Electric cars don't get all the power from the grid in to the batteries as chemical energy. Charging batteries generates quite a bit of heat. The EPA estimates that the best electric cars are 62% efficient at converting power from the grid in to kinetic energy.
So we have 49% * 94% * 62% = 28.6% efficient at converting the chemical energy in coal to propelling the car. This is not a dramatic improvement over internal combustion. There is, of course the advantage of using power sources other than coal and oil, but the claimed efficiency is not quite what electric vehicle proponents would like it to be.
How much energy is used for the extraction, refinery, transport, and distribution of gasoline/diesel fuel? I suspect 26% efficiency for gasoline would also be extremely high compared to reality if those costs were factored in.

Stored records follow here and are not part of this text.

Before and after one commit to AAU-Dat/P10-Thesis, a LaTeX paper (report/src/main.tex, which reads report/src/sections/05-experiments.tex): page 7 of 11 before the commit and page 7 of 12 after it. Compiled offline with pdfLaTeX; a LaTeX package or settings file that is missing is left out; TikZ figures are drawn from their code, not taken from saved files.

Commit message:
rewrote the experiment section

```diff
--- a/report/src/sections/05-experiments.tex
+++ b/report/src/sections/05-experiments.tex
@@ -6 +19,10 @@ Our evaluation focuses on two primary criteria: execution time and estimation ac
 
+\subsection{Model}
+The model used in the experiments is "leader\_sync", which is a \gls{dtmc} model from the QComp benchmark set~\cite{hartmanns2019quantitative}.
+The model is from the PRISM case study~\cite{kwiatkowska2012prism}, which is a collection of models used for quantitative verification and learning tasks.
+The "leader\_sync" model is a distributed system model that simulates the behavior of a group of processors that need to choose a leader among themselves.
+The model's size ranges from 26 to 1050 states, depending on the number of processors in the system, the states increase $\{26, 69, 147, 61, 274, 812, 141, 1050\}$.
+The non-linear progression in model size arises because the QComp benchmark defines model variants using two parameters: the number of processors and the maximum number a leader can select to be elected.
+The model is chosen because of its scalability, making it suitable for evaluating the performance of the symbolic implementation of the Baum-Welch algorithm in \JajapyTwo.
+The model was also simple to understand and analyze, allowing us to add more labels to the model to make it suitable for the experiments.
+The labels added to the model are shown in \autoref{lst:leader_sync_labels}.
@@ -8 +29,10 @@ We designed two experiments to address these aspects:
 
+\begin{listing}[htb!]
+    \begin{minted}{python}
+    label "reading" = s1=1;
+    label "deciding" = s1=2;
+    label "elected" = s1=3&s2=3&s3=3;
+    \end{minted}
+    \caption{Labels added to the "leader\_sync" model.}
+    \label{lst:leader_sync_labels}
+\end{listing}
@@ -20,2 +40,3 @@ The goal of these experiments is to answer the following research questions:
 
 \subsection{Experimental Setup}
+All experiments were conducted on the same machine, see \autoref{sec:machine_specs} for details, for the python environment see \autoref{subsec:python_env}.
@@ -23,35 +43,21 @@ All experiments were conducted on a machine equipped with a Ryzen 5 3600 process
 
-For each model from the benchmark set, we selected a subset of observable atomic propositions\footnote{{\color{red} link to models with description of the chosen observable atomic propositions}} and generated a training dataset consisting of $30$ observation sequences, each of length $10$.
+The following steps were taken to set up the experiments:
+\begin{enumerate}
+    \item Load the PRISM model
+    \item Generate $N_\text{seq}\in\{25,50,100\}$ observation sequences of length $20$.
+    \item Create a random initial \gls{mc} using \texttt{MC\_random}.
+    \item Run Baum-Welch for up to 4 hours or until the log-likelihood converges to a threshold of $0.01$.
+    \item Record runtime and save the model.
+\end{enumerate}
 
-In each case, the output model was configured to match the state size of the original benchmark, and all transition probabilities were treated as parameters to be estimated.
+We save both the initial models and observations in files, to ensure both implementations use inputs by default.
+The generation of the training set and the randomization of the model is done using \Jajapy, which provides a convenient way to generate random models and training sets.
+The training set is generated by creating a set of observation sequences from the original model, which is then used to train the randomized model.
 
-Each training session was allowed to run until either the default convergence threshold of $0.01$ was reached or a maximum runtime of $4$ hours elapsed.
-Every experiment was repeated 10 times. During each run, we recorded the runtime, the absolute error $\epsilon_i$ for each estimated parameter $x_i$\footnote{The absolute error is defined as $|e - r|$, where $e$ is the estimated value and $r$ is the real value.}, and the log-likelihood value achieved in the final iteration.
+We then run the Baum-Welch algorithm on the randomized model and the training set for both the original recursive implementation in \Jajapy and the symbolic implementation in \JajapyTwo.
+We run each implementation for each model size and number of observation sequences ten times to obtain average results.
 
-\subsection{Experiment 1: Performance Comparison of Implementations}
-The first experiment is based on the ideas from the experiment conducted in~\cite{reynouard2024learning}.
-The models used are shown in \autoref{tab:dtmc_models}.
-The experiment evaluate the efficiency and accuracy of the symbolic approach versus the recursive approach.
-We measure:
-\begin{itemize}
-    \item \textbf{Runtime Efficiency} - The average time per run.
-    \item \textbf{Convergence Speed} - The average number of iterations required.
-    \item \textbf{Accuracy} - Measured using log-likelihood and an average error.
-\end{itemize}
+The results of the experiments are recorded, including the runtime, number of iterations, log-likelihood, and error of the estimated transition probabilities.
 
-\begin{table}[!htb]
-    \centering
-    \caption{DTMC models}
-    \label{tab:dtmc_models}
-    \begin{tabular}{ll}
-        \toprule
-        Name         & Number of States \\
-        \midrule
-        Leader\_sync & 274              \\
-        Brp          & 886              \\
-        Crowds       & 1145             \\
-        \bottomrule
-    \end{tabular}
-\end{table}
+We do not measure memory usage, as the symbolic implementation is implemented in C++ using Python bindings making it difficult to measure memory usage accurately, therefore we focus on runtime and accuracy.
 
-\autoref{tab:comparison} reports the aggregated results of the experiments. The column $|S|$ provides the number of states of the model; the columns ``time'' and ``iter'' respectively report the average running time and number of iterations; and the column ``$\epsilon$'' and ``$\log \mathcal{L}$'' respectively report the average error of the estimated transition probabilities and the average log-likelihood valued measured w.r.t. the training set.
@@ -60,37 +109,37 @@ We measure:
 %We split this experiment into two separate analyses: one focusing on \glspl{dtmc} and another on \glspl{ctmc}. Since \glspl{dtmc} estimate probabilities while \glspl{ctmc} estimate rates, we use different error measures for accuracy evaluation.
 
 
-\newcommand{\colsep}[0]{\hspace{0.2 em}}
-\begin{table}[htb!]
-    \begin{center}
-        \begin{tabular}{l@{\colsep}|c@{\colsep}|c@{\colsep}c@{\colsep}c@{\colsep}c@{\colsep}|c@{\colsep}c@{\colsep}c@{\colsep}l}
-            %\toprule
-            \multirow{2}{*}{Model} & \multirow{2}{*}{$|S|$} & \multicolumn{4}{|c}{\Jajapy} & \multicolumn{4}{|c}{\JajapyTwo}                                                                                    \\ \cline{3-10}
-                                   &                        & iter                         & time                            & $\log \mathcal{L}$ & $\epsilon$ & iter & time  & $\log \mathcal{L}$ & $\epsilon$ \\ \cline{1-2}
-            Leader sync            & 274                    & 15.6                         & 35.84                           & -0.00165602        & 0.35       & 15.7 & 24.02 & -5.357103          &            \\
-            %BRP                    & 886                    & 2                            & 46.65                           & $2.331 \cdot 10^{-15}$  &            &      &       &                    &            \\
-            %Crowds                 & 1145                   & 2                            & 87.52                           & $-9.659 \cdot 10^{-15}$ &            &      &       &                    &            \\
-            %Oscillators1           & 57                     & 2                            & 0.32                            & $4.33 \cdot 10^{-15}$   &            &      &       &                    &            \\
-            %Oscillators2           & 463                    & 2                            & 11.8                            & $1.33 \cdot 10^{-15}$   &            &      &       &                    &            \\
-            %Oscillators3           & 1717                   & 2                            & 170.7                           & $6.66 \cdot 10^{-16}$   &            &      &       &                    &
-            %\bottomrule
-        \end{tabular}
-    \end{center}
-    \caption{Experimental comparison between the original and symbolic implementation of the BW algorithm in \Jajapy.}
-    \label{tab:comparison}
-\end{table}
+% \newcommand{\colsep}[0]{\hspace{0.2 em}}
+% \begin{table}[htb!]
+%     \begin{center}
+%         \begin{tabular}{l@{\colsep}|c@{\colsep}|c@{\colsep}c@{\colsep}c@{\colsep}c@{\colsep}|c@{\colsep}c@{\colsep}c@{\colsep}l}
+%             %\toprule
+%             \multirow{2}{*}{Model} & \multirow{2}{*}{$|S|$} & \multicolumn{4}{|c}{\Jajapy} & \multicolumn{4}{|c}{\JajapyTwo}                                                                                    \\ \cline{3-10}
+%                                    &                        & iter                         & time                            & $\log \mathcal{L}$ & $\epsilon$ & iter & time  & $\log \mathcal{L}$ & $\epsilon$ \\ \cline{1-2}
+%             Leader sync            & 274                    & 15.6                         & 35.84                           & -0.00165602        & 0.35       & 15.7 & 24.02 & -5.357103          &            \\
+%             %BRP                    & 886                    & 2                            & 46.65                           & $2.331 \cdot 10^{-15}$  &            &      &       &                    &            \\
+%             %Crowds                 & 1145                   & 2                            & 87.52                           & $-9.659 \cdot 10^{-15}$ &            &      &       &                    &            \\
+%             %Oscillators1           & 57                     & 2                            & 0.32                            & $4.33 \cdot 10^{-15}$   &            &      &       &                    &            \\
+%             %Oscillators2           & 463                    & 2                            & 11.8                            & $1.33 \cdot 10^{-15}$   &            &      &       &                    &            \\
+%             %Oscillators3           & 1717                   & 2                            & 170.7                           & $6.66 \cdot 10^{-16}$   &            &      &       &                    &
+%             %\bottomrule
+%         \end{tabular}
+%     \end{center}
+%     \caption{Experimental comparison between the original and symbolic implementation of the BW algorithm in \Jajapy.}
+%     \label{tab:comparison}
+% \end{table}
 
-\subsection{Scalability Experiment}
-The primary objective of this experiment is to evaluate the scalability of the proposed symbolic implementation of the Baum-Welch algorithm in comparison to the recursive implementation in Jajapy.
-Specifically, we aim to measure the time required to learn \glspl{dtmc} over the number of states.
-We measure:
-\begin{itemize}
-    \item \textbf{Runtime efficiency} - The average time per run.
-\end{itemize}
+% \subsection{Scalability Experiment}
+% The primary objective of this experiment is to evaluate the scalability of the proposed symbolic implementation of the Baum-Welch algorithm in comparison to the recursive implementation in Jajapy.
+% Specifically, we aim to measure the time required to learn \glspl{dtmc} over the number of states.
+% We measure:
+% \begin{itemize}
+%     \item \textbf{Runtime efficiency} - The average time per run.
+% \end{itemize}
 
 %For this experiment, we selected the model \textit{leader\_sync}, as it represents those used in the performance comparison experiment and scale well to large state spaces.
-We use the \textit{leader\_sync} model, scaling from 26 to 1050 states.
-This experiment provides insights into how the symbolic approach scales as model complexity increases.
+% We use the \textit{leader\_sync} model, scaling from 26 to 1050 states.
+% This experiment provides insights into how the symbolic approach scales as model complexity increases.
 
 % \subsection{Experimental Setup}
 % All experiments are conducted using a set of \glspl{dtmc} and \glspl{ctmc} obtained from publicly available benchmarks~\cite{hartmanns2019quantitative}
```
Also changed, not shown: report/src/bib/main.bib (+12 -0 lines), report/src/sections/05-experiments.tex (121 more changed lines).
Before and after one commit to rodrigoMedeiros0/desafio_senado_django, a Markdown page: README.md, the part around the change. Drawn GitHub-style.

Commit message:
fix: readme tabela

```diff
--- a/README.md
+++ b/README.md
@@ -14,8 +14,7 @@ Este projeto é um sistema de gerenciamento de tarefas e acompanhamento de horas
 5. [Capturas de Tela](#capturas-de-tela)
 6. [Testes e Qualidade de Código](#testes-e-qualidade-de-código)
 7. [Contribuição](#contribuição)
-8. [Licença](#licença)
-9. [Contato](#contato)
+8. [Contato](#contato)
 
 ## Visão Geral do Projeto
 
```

PS: If you compare solar cells with Bio fuels it's vary one sided with electric cars far out in the lead.
Electric might well win by a significant margin, but it isn't nearly the 85% to 20% claimed.
Does anyone know the efficiency of the average refinery? Or distribution costs? My suspicion is that they are actually just as bad as the overhead of burning coal.
Anyway, the whole thing is moot. The article may as well say "High School Student crams stuff under hood of car, claims it will kick butt if he can get it to work". I predict we'll never know.
It looks like the best case with natural gas is 60%, or 35% total system efficiency. Yes, that's a significant gain over 26%, but it's a best-case scenario. The real-world efficiency of the most efficient internal combustion cars is fairly similar to that of electric cars.
You can measure the efficiency of a nuclear plant by comparing the total amount of energy released in the reaction to the amount of electric output. Such measurements are commonly used to compare different reactor designs to each other.
I'm going to assume he comes from a fairly well off family.
It's a complex undertaking and he will definitely learn more than his classes in high school!
These battery pricing must've came down a lot over the past couple years because this would've cost something like $40k couple years ago, but a quick google for pricing looks like the battery pack he is using can be bought for around $13k
pricing source: http://www.a123rc.com/goods-468-Excitingly+Powerful+A+123+20...
I had an '05 S2000. I wish I still had it, wonderful car.
~500g each (1.1 lb) based on a quick google [tbc]
Just the drivetrain loss on muscle cars is around 30% approximately.
Also most muscle cars are slushboxes and the torque converter ruins efficiency.